[Structured diff data]
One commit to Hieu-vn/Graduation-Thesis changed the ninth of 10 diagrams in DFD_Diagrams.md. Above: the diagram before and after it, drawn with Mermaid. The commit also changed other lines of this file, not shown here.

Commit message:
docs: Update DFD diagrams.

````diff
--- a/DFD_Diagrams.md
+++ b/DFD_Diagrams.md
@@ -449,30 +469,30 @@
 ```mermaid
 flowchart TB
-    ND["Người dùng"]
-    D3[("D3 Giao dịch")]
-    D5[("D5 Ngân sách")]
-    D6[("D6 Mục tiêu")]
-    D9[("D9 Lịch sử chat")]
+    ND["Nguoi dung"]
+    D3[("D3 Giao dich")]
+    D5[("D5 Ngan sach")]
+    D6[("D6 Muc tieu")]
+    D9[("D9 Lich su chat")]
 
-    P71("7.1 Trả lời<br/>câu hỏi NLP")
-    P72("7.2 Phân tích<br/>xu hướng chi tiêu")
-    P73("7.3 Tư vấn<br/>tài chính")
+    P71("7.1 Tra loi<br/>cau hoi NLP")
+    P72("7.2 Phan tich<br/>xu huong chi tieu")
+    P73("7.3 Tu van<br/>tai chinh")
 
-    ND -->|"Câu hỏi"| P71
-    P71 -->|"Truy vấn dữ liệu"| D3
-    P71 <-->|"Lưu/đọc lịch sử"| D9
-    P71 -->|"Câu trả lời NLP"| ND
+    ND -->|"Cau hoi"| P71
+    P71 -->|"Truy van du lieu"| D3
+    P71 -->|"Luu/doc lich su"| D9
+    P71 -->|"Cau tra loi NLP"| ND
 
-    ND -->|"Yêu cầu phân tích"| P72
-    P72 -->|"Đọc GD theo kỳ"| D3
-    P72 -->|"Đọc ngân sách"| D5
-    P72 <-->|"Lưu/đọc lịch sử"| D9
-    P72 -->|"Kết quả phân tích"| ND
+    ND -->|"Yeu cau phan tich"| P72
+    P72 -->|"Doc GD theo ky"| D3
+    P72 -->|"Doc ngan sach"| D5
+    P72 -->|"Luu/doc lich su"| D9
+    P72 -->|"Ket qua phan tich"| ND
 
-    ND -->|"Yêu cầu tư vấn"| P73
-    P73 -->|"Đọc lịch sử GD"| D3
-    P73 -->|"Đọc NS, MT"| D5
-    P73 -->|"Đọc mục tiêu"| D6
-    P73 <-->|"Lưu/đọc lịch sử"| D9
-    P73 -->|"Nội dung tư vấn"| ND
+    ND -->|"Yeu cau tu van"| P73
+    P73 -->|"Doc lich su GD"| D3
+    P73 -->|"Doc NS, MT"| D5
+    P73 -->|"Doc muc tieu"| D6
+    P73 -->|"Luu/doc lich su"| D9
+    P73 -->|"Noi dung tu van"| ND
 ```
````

Aim of the task ->
A single number is the whole answer: how many lines in the entries hold the word "theo".

Answer to the problem ->
2